MICHIGAN - Now that Gov. Gretchen Whitmer has issued an executive directive to declare racism a public health crisis in Michigan, Sen. Erika Geiss and her supporters are calling for her concurrent resolution, SCR 0027 to be brought out of committee and up for a vote so that the measure might earn the full force of law. Senators Marshall Bullock and Geiss introduced the measure in June and received the support of 15 co-sponsors, but it was quickly referred to the Senate Government Operations Committee where it has languished ever since. The concurrent resolution is aimed at addressing the underlying causes of lowered life expectancy and quality of life for Michigan’s 1.4 million African American residents that is highlighted by the disproportionate number of deaths of Black people during the Covid-19 pandemic.
“I applaud the Governor for showing the leadership needed to confront systemic racism in Michigan,” said Sen. Geiss. “But there are limitations to the power of Executive Orders. It’s time for the legislature to step up and acknowledge that it’s time we take this problem seriously.”
"Structural racism kills. It is the number one cause of mortality, morbidity, and poor quality of life for African Americans,” said Dr. Ijeoma Nnodim Opara, an Assistant Professor of Internal Medicine, Wayne State University. “It is the cause of the health disparities that are so conveniently attributed to individual traits and "choices", while the effects of systemic oppression that dictate behavior and constrain choice are consistently and systematically ignored .
"That COVID19 is claiming the lives of a disproportionate number of people of color is not surprising to those doing public health work,” Dr. William Lopez, an Assistant Professor of Health Behavior & Education at the University of Michigan. “The pandemic has laid bare the racial fault lines throughout our country, showing everyone that our systems of segregation, incarceration, deportation, and low-wage employment shape the lives and health of communities of color, exposing them to risks their white peers do not experience."
A few weeks ago, the Wayne County Commission became the latest to approve a resolution declaring racism to be a public health crisis, joining the counties of Oakland, Kalamazoo, Genesee and Washtenaw. Chairwoman Alisha Bell said everything from poverty to health disparities pointed back towards racism. “I want to think that the large counties in Michigan stepping up was the reason why the Governor decided to also declare it a health crisis,” Bell said.
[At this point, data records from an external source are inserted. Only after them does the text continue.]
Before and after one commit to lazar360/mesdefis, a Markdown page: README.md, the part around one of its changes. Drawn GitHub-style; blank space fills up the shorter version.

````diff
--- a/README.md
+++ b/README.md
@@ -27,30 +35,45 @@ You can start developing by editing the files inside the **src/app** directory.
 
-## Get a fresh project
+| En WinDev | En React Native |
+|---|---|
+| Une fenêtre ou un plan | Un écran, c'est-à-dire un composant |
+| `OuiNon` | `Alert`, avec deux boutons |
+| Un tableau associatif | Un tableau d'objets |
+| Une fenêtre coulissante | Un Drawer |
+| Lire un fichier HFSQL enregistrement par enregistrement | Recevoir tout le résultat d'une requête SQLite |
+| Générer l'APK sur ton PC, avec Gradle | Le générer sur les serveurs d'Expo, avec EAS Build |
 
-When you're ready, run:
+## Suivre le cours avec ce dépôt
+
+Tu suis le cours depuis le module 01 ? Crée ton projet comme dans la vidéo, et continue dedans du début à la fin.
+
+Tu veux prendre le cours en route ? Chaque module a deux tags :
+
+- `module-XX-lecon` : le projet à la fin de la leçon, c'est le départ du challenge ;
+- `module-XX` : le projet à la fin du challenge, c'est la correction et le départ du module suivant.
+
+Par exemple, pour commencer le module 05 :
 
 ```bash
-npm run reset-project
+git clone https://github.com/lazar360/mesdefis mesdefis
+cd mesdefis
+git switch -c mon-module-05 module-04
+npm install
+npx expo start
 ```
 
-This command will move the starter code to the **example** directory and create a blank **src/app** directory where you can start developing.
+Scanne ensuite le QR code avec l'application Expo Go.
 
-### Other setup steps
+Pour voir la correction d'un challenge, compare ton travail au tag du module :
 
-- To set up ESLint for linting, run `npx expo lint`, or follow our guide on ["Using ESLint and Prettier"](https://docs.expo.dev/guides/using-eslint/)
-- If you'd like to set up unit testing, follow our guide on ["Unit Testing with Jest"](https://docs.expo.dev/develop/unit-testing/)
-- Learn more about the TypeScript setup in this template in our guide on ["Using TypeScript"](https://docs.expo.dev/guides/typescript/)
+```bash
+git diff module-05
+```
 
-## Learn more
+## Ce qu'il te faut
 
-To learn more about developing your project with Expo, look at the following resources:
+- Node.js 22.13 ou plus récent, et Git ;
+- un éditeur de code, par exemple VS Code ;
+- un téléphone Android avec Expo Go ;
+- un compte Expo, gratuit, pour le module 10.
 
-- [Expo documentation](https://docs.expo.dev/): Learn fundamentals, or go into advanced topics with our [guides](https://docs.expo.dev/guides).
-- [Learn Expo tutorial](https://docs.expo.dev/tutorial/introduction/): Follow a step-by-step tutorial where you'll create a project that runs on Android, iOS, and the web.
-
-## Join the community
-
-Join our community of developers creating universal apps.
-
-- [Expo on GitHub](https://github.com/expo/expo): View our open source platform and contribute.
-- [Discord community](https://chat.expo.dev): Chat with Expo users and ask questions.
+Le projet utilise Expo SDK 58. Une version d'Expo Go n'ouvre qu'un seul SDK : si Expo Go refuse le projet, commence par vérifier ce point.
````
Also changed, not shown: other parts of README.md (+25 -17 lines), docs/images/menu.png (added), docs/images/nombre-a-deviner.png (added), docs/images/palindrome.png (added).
She says she’s now looking for tangible outcomes to result from the environment to housing.
Sen Geiss and an expanded line up of advocates will discuss the topic in even greater detail in an online town hall meeting Wednesday, sponsored by Michigan United and the Schoolcraft College Diversity Committee.